_Extracted data_
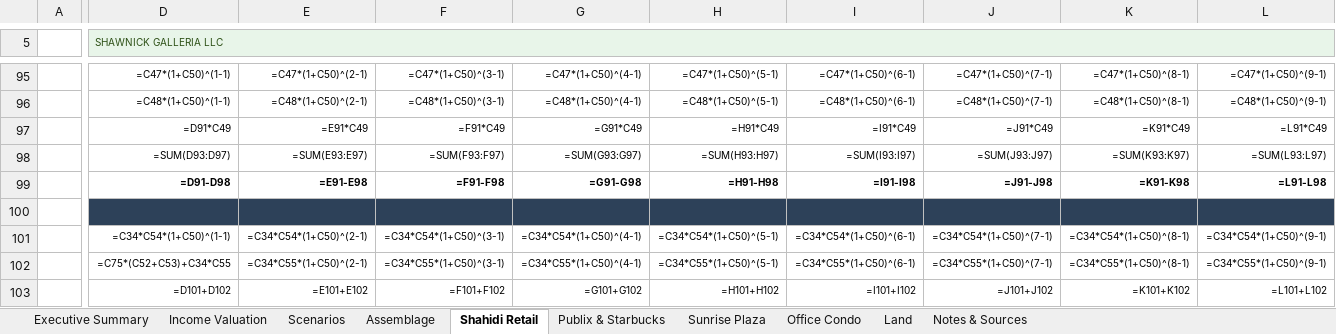
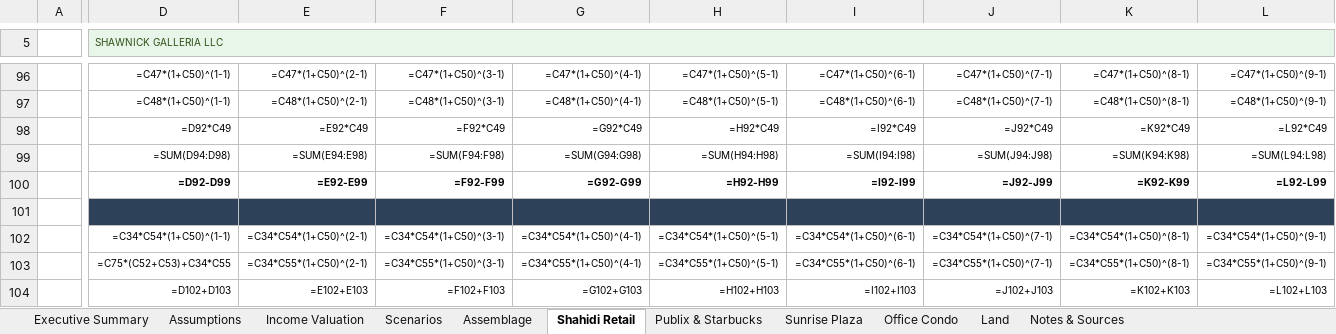
Before and after one commit to aidanesimire-ops/Aida-respository, an Excel workbook: Shahidi_Assemblage_Model.xlsx, sheet Shahidi Retail, drawn as a sheet; only a part is shown, gaps mark what is left out; values as stored, in another font and other column widths than the file's, no borders; formulas without a stored value are shown as written; removed rows and columns are numbered as before the commit, all else as after; rows hold the shown columns only; the diff covers the shown part only; the diff names each change by its address in the sheet, - before the commit and + after, or states it on an @@ line.

```diff
--- a/Shahidi_Assemblage_Model.xlsx (sheet Shahidi Retail)
+++ b/Shahidi_Assemblage_Model.xlsx (sheet Shahidi Retail)
+sheet tab: Assumptions
-D98 (SHAWNICK GALLERIA LLC): =D91*C49
+D98 (SHAWNICK GALLERIA LLC): =D92*C49
-E98: =E91*C49
+E98: =E92*C49
-F98: =F91*C49
+F98: =F92*C49
-G98: =G91*C49
+G98: =G92*C49
-H98: =H91*C49
+H98: =H92*C49
-I98: =I91*C49
+I98: =I92*C49
-J98: =J91*C49
+J98: =J92*C49
-K98: =K91*C49
+K98: =K92*C49
-L98: =L91*C49
+L98: =L92*C49
-D99 (SHAWNICK GALLERIA LLC): =SUM(D93:D97)
+D99 (SHAWNICK GALLERIA LLC): =SUM(D94:D98)
-E99: =SUM(E93:E97)
+E99: =SUM(E94:E98)
-F99: =SUM(F93:F97)
+F99: =SUM(F94:F98)
-G99: =SUM(G93:G97)
+G99: =SUM(G94:G98)
-H99: =SUM(H93:H97)
+H99: =SUM(H94:H98)
-I99: =SUM(I93:I97)
+I99: =SUM(I94:I98)
-J99: =SUM(J93:J97)
+J99: =SUM(J94:J98)
-K99: =SUM(K93:K97)
+K99: =SUM(K94:K98)
-L99: =SUM(L93:L97)
+L99: =SUM(L94:L98)
-row 99:  | =D91-D98 | =E91-E98 | =F91-F98 | =G91-G98 | =H91-H98 | =I91-I98 | =J91-J98 | =K91-K98 | =L91-L98
+row 100:  | =D92-D99 | =E92-E99 | =F92-F99 | =G92-G99 | =H92-H99 | =I92-I99 | =J92-J99 | =K92-K99 | =L92-L99
-D104 (SHAWNICK GALLERIA LLC): =D101+D102
+D104 (SHAWNICK GALLERIA LLC): =D102+D103
-E104: =E101+E102
+E104: =E102+E103
-F104: =F101+F102
+F104: =F102+F103
-G104: =G101+G102
+G104: =G102+G103
-H104: =H101+H102
+H104: =H102+H103
-I104: =I101+I102
+I104: =I102+I103
-J104: =J101+J102
+J104: =J102+J103
-K104: =K101+K102
+K104: =K102+K103
-L104: =L101+L102
+L104: =L102+L103
```
Also changed, not shown: 10 added rows, 9 removed rows, 103 edited cells and cell formats elsewhere in this sheet, sheet Sunrise Plaza, sheet Publix & Starbucks, sheet Income Valuation, sheet Assemblage, sheet Land, sheet Executive Summary, 2 more sheets, 9 other files.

_Exercise brief_
Give back every entry verbatim. No pictures belong in the copy.

_Solution for this exercise_
Before and after one commit to aidanesimire-ops/Aida-respository, an Excel workbook: Shahidi_Assemblage_Model.xlsx, sheet Shahidi Retail, drawn as a sheet; only a part is shown, gaps mark what is left out; values as stored, in another font and other column widths than the file's, no borders; formulas without a stored value are shown as written; removed rows and columns are numbered as before the commit, all else as after; rows hold the shown columns only; the diff covers the shown part only; the diff names each change by its address in the sheet, - before the commit and + after, or states it on an @@ line.

```diff
--- a/Shahidi_Assemblage_Model.xlsx (sheet Shahidi Retail)
+++ b/Shahidi_Assemblage_Model.xlsx (sheet Shahidi Retail)
+sheet tab: Assumptions
-D98 (SHAWNICK GALLERIA LLC): =D91*C49
+D98 (SHAWNICK GALLERIA LLC): =D92*C49
-E98: =E91*C49
+E98: =E92*C49
-F98: =F91*C49
+F98: =F92*C49
-G98: =G91*C49
+G98: =G92*C49
-H98: =H91*C49
+H98: =H92*C49
-I98: =I91*C49
+I98: =I92*C49
-J98: =J91*C49
+J98: =J92*C49
-K98: =K91*C49
+K98: =K92*C49
-L98: =L91*C49
+L98: =L92*C49
-D99 (SHAWNICK GALLERIA LLC): =SUM(D93:D97)
+D99 (SHAWNICK GALLERIA LLC): =SUM(D94:D98)
-E99: =SUM(E93:E97)
+E99: =SUM(E94:E98)
-F99: =SUM(F93:F97)
+F99: =SUM(F94:F98)
-G99: =SUM(G93:G97)
+G99: =SUM(G94:G98)
-H99: =SUM(H93:H97)
+H99: =SUM(H94:H98)
-I99: =SUM(I93:I97)
+I99: =SUM(I94:I98)
-J99: =SUM(J93:J97)
+J99: =SUM(J94:J98)
-K99: =SUM(K93:K97)
+K99: =SUM(K94:K98)
-L99: =SUM(L93:L97)
+L99: =SUM(L94:L98)
-row 99:  | =D91-D98 | =E91-E98 | =F91-F98 | =G91-G98 | =H91-H98 | =I91-I98 | =J91-J98 | =K91-K98 | =L91-L98
+row 100:  | =D92-D99 | =E92-E99 | =F92-F99 | =G92-G99 | =H92-H99 | =I92-I99 | =J92-J99 | =K92-K99 | =L92-L99
-D104 (SHAWNICK GALLERIA LLC): =D101+D102
+D104 (SHAWNICK GALLERIA LLC): =D102+D103
-E104: =E101+E102
+E104: =E102+E103
-F104: =F101+F102
+F104: =F102+F103
-G104: =G101+G102
+G104: =G102+G103
-H104: =H101+H102
+H104: =H102+H103
-I104: =I101+I102
+I104: =I102+I103
-J104: =J101+J102
+J104: =J102+J103
-K104: =K101+K102
+K104: =K102+K103
-L104: =L101+L102
+L104: =L102+L103
```
Also changed, not shown: 10 added rows, 9 removed rows, 103 edited cells and cell formats elsewhere in this sheet, sheet Sunrise Plaza, sheet Publix & Starbucks, sheet Income Valuation, sheet Assemblage, sheet Land, sheet Executive Summary, 2 more sheets, 9 other files.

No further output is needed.